Reed immediately tapped Antony to sing on The Raven and invited him along on a world tour, then tirelessly championed the British-born singer until Rough Trade finally signed him in 2005. Nine months later, Antony’s breakthrough album, I Am a Bird Now (featuring Reed, Boy George, and Rufus Wainwright, among others), snagged Britain’s most prestigious music award, the Mercury Prize; collaborations with Björk, Laurie Anderson, and Marianne Faithfull followed.
“Ant can do things that very few people can do,” Reed said. “He can break your heart, hold your attention. It’s such emotional singing. The only other person I’ve been around who could do that is [legendary jazz singer] Jimmy Scott, and we all bow at the altar of Jimmy Scott. But Ant can get up there with Jimmy. You don’t find this kind of combination of intensity, range, perfect pitch, writing skill, delicacy, and power.”

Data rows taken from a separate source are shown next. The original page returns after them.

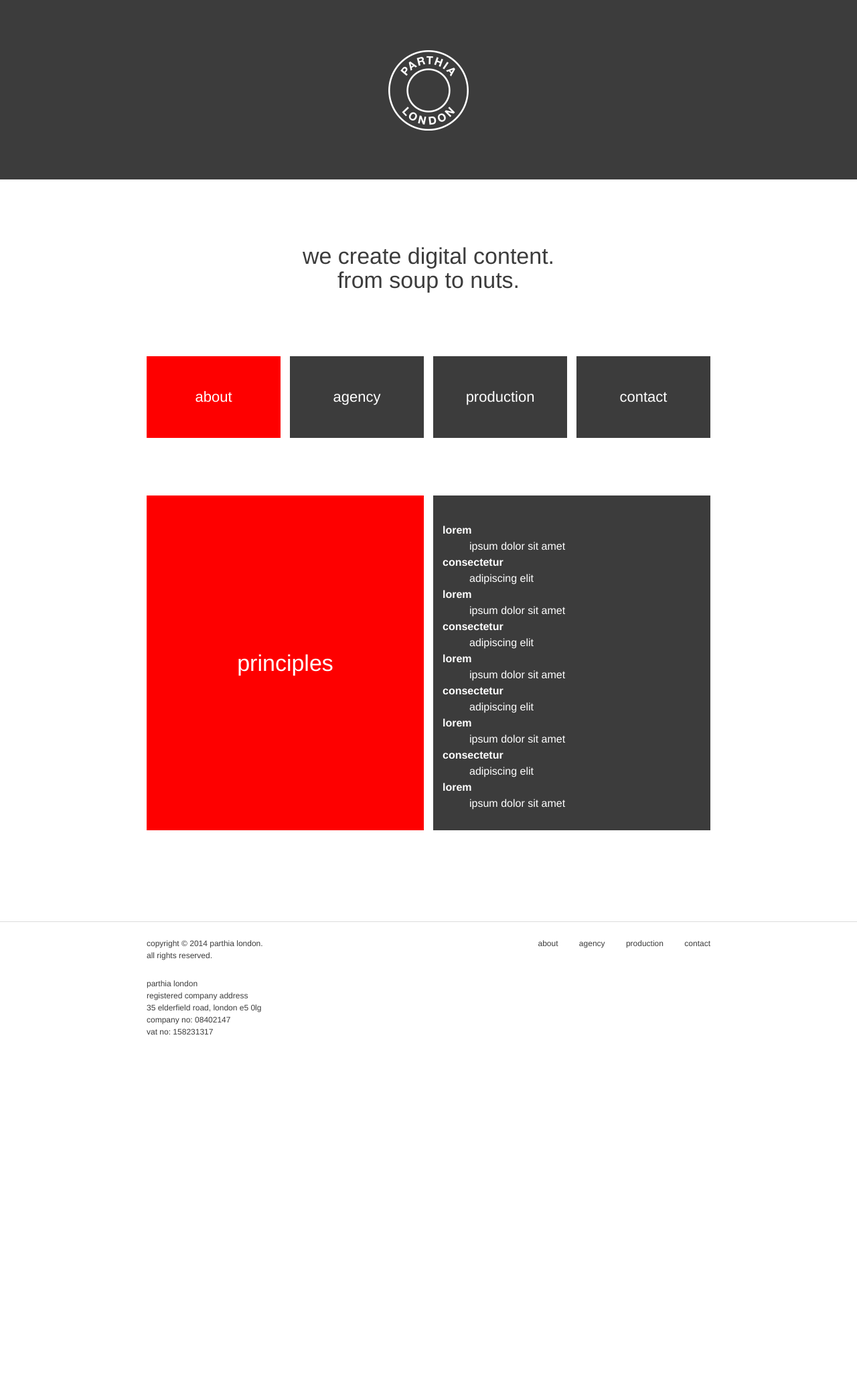
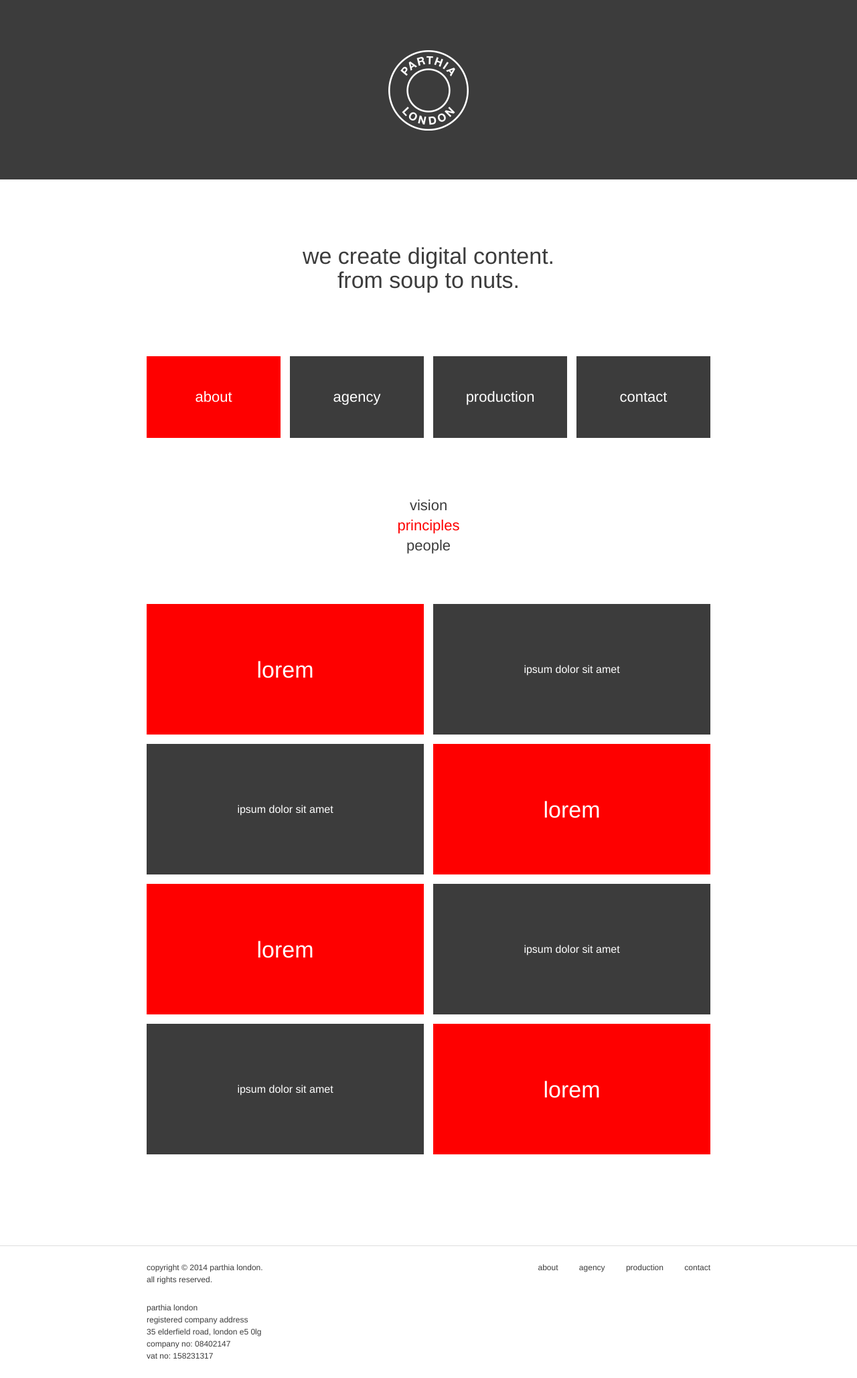
Before and after one commit to marchibbins/parthia, a Jekyll site: the page built from pages/about/principles.md, in a window 1280 px wide. Shown: the whole page at 67% size. Built offline with Jekyll 4.4.1, drawn with Linux system fonts in a browser that asks for light colours; before the commit the page ends 1574 px from its top, so only the background shows below that.

Commit message:
Style principles

```diff
--- a/_sass/base.scss
+++ b/_sass/base.scss
@@ -60,8 +60,12 @@ ul {
     padding: 0;
 }
 
+dl, dd {
+    margin: 0;
+}
+
 dt {
-    font-weight: bold;
+    font-weight: normal;
 }
 
 .unstyled {
--- a/pages/about/principles.md
+++ b/pages/about/principles.md
@@ -1,35 +1,72 @@
 ---
-layout: page-about
+layout: base
 title: Principles
 permalink: /about/principles/
 navigation-menu: /about/
 ---
 
-<dl>
-    <dt>Lorem</dt>
-    <dd>Ipsum dolor sit amet</dd>
+{% assign menu = 'about-menu' %}
+{% assign menu_class = 'sub' %}
+{% include menu.html %}
 
-    <dt>Consectetur</dt>
-    <dd>Adipiscing elit</dd>
+<div class="principles">
+    <dl class="columns">
+        <dt class="columns__left page-header">
+            <div class="columns__wrap">
+                <div class="columns__center">
+                    <span class="page-header__title">Lorem</span>
+                </div>
+            </div>
+        </dt>
+        <dd class="columns__right page-content">
+            <div class="columns__wrap">
+                <div class="columns__center">Ipsum dolor sit amet</div>
+            </div>
+        </dd>
+    </dl>
 
-    <dt>Lorem</dt>
-    <dd>Ipsum dolor sit amet</dd>
+    <dl class="columns columns--switch">
+        <dt class="columns__right page-header">
+            <div class="columns__wrap">
+                <div class="columns__center">
+                    <span class="page-header__title">Lorem</span>
+                </div>
+            </div>
+        </dt>
+        <dd class="columns__left page-content">
+            <div class="columns__wrap">
+                <div class="columns__center">Ipsum dolor sit amet</div>
+            </div>
+        </dd>
+    </dl>
 
-    <dt>Consectetur</dt>
-    <dd>Adipiscing elit</dd>
+    <dl class="columns">
+        <dt class="columns__left page-header">
+            <div class="columns__wrap">
+                <div class="columns__center">
+                    <span class="page-header__title">Lorem</span>
+                </div>
+            </div>
+        </dt>
+        <dd class="columns__right page-content">
+            <div class="columns__wrap">
+                <div class="columns__center">Ipsum dolor sit amet</div>
+            </div>
+        </dd>
+    </dl>
 
-    <dt>Lorem</dt>
-    <dd>Ipsum dolor sit amet</dd>
-
-    <dt>Consectetur</dt>
-    <dd>Adipiscing elit</dd>
-
-    <dt>Lorem</dt>
-    <dd>Ipsum dolor sit amet</dd>
-
-    <dt>Consectetur</dt>
-    <dd>Adipiscing elit</dd>
-
-    <dt>Lorem</dt>
-    <dd>Ipsum dolor sit amet</dd>
-</dl>
+    <dl class="columns columns--switch">
+        <dt class="columns__right page-header">
+            <div class="columns__wrap">
+                <div class="columns__center">
+                    <span class="page-header__title">Lorem</span>
+                </div>
+            </div>
+        </dt>
+        <dd class="columns__left page-content">
+            <div class="columns__wrap">
+                <div class="columns__center">Ipsum dolor sit amet</div>
+            </div>
+        </dd>
+    </dl>
+</div>
```
Also changed, not shown: _sass/page.scss (+30 -7 lines), css/main.min.css.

“You know, Lou is not somebody who is easily tender,” performance artist Marina Abramović, who is close to both men, pointed out, “and with Antony he just melts. He’s very protective of him.” Abramović was at Carnegie Hall at a 2006 Christmas concert by Wainwright when Antony launched into “Snowy Angel.” “I literally stood up from the seat and started crying,” she recalled. “The voice was like something out of this world, but also it was how he was moving himself—the strange, spastic hand movements, the way he was possessed by the music and his body could not fight it.” Soon after, she invited him to sing at her 60th-birthday party at the Guggenheim Museum, and even over the din of 450 dining guests his voice commanded the atrium. Soon “there was complete silence,” recalled Abramović. “The next day the artists, the trustees…everyone there was Googling him.”